Front-end code edit data:
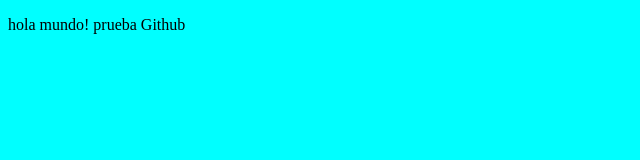
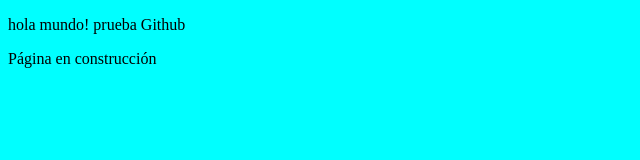
Before and after one commit to MagdalenaRB/hola-mundo, a plain HTML site: page index.html in a window 1280 px wide. Shown: the whole page, without its empty margins (0-640 px from the left). Drawn offline with Linux system fonts and the light colour scheme.

Commit message:
change text

```diff
--- a/index.html
+++ b/index.html
@@ -9,5 +9,6 @@
 </head>
 <body>
     <p>hola mundo! prueba Github</p>
+    <p>Página en construcción</p>
 </body>
 </html>
```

## WHAT YOU HAVE TO DO
Copy every line above that includes the string "mundo".

## ANSWER TO THE PROBLEM
Before and after one commit to MagdalenaRB/hola-mundo, a plain HTML site: page index.html in a window 1280 px wide. Shown: the whole page, without its empty margins (0-640 px from the left). Drawn offline with Linux system fonts and the light colour scheme.
     <p>hola mundo! prueba Github</p>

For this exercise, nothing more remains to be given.